*Exercise materials*.
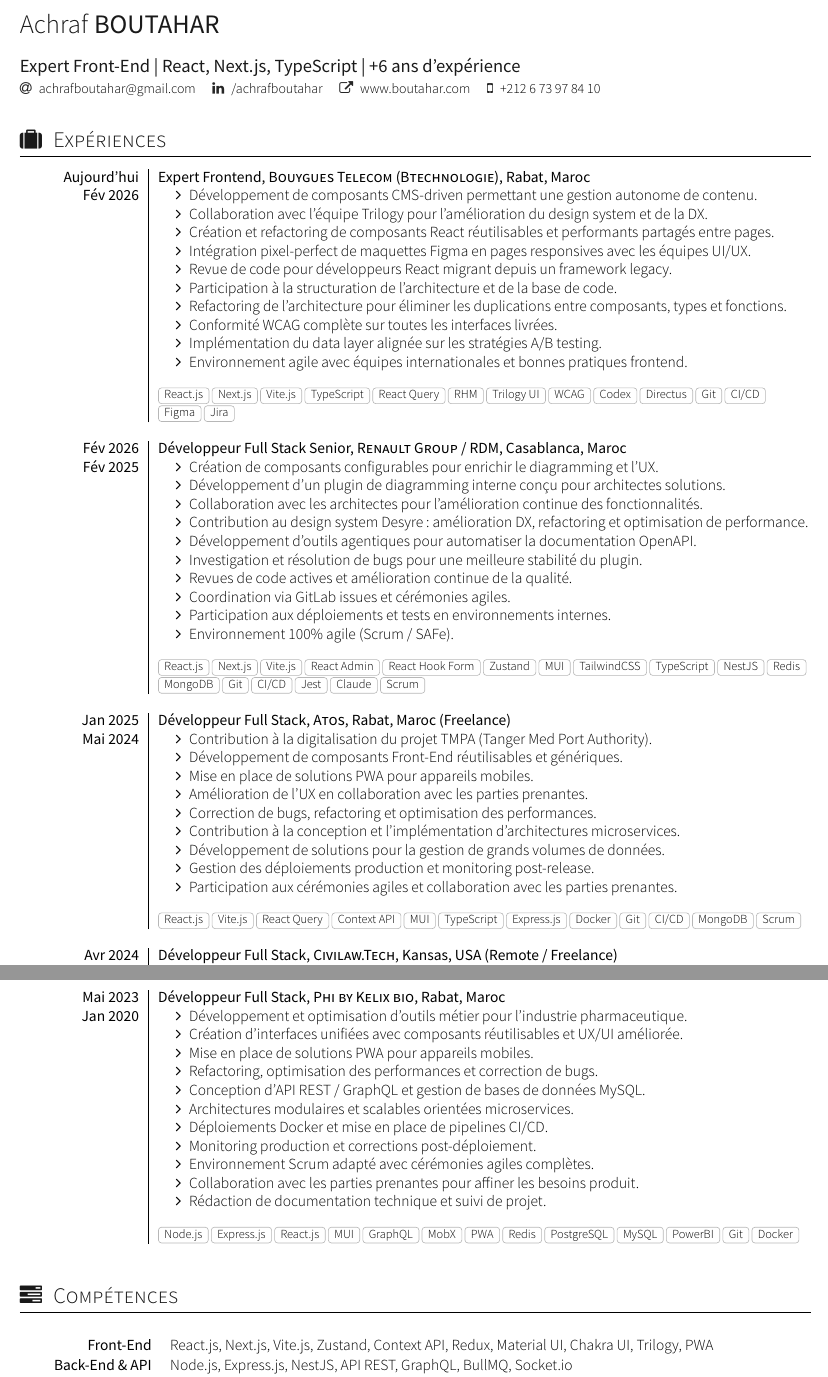
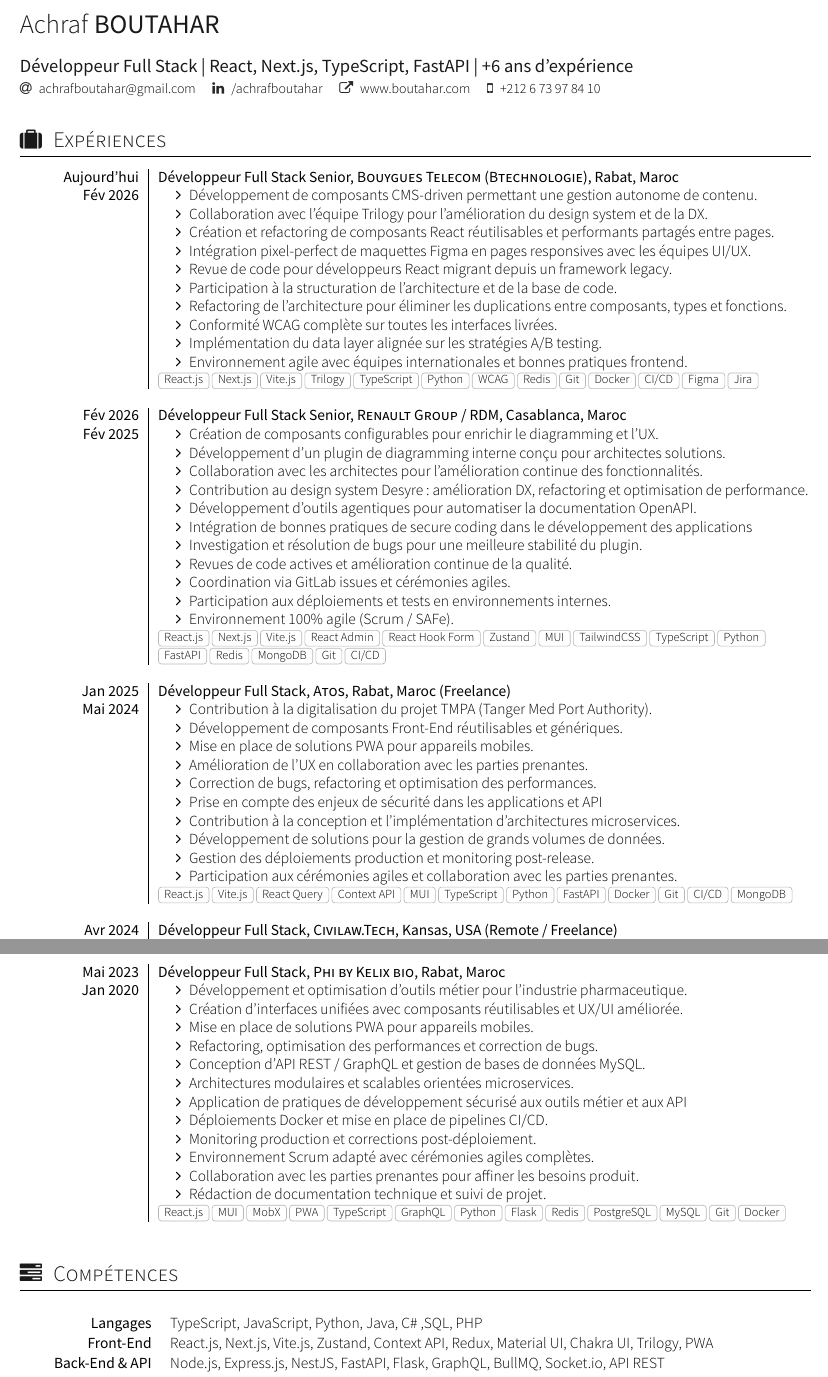
Before and after one commit to achrafboutahar/portfolio-assets, a LaTeX CV (resumes/fr/achraf-boutahar.tex, which reads resumes/fr/section2_experience.tex, resumes/fr/section4_skills.tex): two parts of pages 1 and 2 of 2, joined at a grey line, cut so that both start at the same text. Compiled offline with XeLaTeX; a missing font is replaced by an installed copy or a similar font; a LaTeX package or settings file that is missing is left out.

Commit message:
cv updates

```diff
--- a/resumes/fr/achraf-boutahar.tex
+++ b/resumes/fr/achraf-boutahar.tex
@@ -2,7 +2,7 @@
 \usepackage[utf8]{inputenc}
 
 \name{Achraf}{BOUTAHAR}
-\tagline{Expert Front-End | React, Next.js, TypeScript | +6 ans d'expérience}
+\tagline{Développeur Full Stack | React, Next.js, TypeScript, FastAPI | +6 ans d'expérience}
 %\photo{2.7cm}{photo}
 \socialinfo{
 	\email{achrafboutahar@gmail.com}
--- a/resumes/fr/section2_experience.tex
+++ b/resumes/fr/section2_experience.tex
@@ -1,7 +1,7 @@
 \sectionTitle{Expériences}{\faSuitcase}
 \begin{experiences}
     \experience
-        {Aujourd'hui}{Expert Frontend}{Bouygues Telecom (Btechnologie)}{Rabat, Maroc}
+        {Aujourd'hui}{Développeur Full Stack Senior}{Bouygues Telecom (Btechnologie)}{Rabat, Maroc}
         {Fév 2026}
             {\begin{itemize}
                 \item Développement de composants CMS-driven permettant une gestion autonome de contenu.
@@ -13,9 +13,9 @@
                 \item Refactoring de l'architecture pour éliminer les duplications entre composants, types et fonctions.
                 \item Conformité WCAG complète sur toutes les interfaces livrées.
                 \item Implémentation du data layer alignée sur les stratégies A/B testing.
-                \item Environnement agile avec équipes internationales et bonnes pratiques frontend.\\
+                \item Environnement agile avec équipes internationales et bonnes pratiques frontend.
             \end{itemize}}
-            {React.js, Next.js, Vite.js, TypeScript, React Query, RHM, Trilogy UI, WCAG, Codex, Directus, Git, CI/CD, Figma, Jira}
+            {React.js, Next.js, Vite.js, Trilogy, TypeScript, Python, WCAG, Redis, Git, Docker, CI/CD, Figma, Jira}
     \emptySeparator
     \experience
         {Fév 2026}{Développeur Full Stack Senior}{Renault Group / RDM}{Casablanca, Maroc}
@@ -26,6 +26,7 @@
                 \item Collaboration avec les architectes pour l'amélioration continue des fonctionnalités.
                 \item Contribution au design system Desyre : amélioration DX, refactoring et optimisation de performance.
                 \item Développement d'outils agentiques pour automatiser la documentation OpenAPI.
+                \item Intégration de bonnes pratiques de secure coding dans le développement des applications
                 %\item Intégration de Databricks aux applications React / Next.js via des API.
                 %\item Développement et déploiement d'applications internes avec Databricks Apps.
                 %\item Intégration de Databricks via la Jobs API : Authentication et Job Parameters.
@@ -34,9 +35,9 @@
                 \item Coordination via GitLab issues et cérémonies agiles.
                 %\item Suggestions techniques pour une bonne compréhension des tâches.
                 \item Participation aux déploiements et tests en environnements internes.
-                \item Environnement 100\% agile (Scrum / SAFe).\\
+                \item Environnement 100\% agile (Scrum / SAFe).
             \end{itemize}}
-            {React.js, Next.js, Vite.js, React Admin, React Hook Form, Zustand, MUI, TailwindCSS, TypeScript, NestJS, Redis, MongoDB, Git, CI/CD, Jest, Claude, Scrum}
+            {React.js, Next.js, Vite.js, React Admin, React Hook Form, Zustand, MUI, TailwindCSS, TypeScript, Python, FastAPI, Redis, MongoDB, Git, CI/CD}
     \emptySeparator
      \experience
         {Jan 2025}{Développeur Full Stack}{Atos}{Rabat, Maroc (Freelance)}
@@ -47,12 +48,13 @@
                 \item Mise en place de solutions PWA pour appareils mobiles.
                 \item Amélioration de l'UX en collaboration avec les parties prenantes.
                 \item Correction de bugs, refactoring et optimisation des performances.
+                \item Prise en compte des enjeux de sécurité dans les applications et API
                 \item Contribution à la conception et l'implémentation d'architectures microservices.
                 \item Développement de solutions pour la gestion de grands volumes de données.
                 \item Gestion des déploiements production et monitoring post-release.
-                \item Participation aux cérémonies agiles et collaboration avec les parties prenantes.\\
+                \item Participation aux cérémonies agiles et collaboration avec les parties prenantes.
             \end{itemize}}
-            {React.js, Vite.js, React Query, Context API, MUI, TypeScript, Express.js, Docker, Git, CI/CD, MongoDB, Scrum}
+            {React.js, Vite.js, React Query, Context API, MUI, TypeScript, Python, FastAPI, Docker, Git, CI/CD, MongoDB}
     \emptySeparator
     \experience
         {Avr 2024}{Développeur Full Stack}{Civilaw.Tech}{Kansas, USA (Remote / Freelance)}
@@ -64,12 +66,13 @@
                 \item Conception de solutions scalables pour grands volumes de données.
                 \item Définition des architectures projet et travail avec les microservices.
                 \item Correction de bugs, refactoring et revues de code.
+                \item Prise en compte des risques de sécurité dès la conception des fonctionnalités et des API.
                 \item Automatisation des déploiements et gestion des releases production.
                 \item Mentorat de développeurs juniors et accompagnement à l'onboarding.
                 \item Collaboration avec les parties prenantes pour affiner les besoins.
-                \item Participation aux cérémonies agiles et rédaction de documentation technique.\\
+                \item Participation aux cérémonies agiles et rédaction de documentation technique.
             \end{itemize}}
-            {React.js, Next.js, Redux, Chakra UI, TypeScript, NestJS, BullMQ, PostgreSQL, Redis, Docker, Git, CI/CD}
+            {React.js, Next.js, Redux, TypeScript, Python, FastAPI, BullMQ, PostgreSQL, Redis, Docker, Git, CI/CD}
     \emptySeparator
     \experience
         {Mai 2023}{Développeur Full Stack}{Phi by Kelix bio}{Rabat, Maroc}
@@ -81,12 +84,13 @@
                 \item Refactoring, optimisation des performances et correction de bugs.
                 \item Conception d'API REST / GraphQL et gestion de bases de données MySQL.
                 \item Architectures modulaires et scalables orientées microservices.
+                \item Application de pratiques de développement sécurisé aux outils métier et aux API
                 \item Déploiements Docker et mise en place de pipelines CI/CD.
                 \item Monitoring production et corrections post-déploiement.
                 \item Environnement Scrum adapté avec cérémonies agiles complètes.
                 \item Collaboration avec les parties prenantes pour affiner les besoins produit.
-                \item Rédaction de documentation technique et suivi de projet.\\
+                \item Rédaction de documentation technique et suivi de projet.
             \end{itemize}}
-            {Node.js, Express.js, React.js, MUI, GraphQL, MobX, PWA, Redis, PostgreSQL, MySQL, PowerBI, Git, Docker}
+            {React.js, MUI, MobX, PWA, TypeScript, GraphQL, Python, Flask, Redis, PostgreSQL, MySQL, Git, Docker}
     \emptySeparator
 \end{experiences}
--- a/resumes/fr/section4_skills.tex
+++ b/resumes/fr/section4_skills.tex
@@ -1,9 +1,7 @@
 \sectionTitle{Compétences}{\faTasks}
 \begin{keywords}
     \emptySeparator
+    \keywordsentry{Langages}{TypeScript, JavaScript, Python, Java, C\# ,SQL, PHP}
     \keywordsentry{Front-End}{React.js, Next.js, Vite.js, Zustand, Context API, Redux, Material UI, Chakra UI, Trilogy, PWA}
-    \keywordsentry{Back-End \& API}{Node.js, Express.js, NestJS, API REST, GraphQL, BullMQ, Socket.io}
-    \keywordsentry{Langages}{TypeScript, JavaScript, Java, C\# ,SQL, Python, PHP}
-    \keywordsentry{Cloud \& DevOps}{Microsoft Azure, Docker, Git, GitLab CI/CD, Linux, Nginx, PM2}
-    \keywordsentry{Architecture}{Microservices, composants réutilisables, applications évolutives, intégration d'API}
+    \keywordsentry{Back-End \& API}{Node.js, Express.js, NestJS, FastAPI, Flask, GraphQL, BullMQ, Socket.io, API REST}
     \keywordsentry{Bases SQL / NoSQL}{PostgreSQL, MySQL, MongoDB, Redis, Firebase, Prisma, Sequelize, TypeORM}
```
Also changed, not shown: resumes/fr/achraf-boutahar.pdf, resumes/fr/section4_skills.tex (4 more changed lines), 3 other files.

*Work task*.
What lines of the preceding data include the string "BullMQ"? Pull them out.

*Task result*.
-            {React.js, Next.js, Redux, Chakra UI, TypeScript, NestJS, BullMQ, PostgreSQL, Redis, Docker, Git, CI/CD}
+            {React.js, Next.js, Redux, TypeScript, Python, FastAPI, BullMQ, PostgreSQL, Redis, Docker, Git, CI/CD}
-    \keywordsentry{Back-End \& API}{Node.js, Express.js, NestJS, API REST, GraphQL, BullMQ, Socket.io}
+    \keywordsentry{Back-End \& API}{Node.js, Express.js, NestJS, FastAPI, Flask, GraphQL, BullMQ, Socket.io, API REST}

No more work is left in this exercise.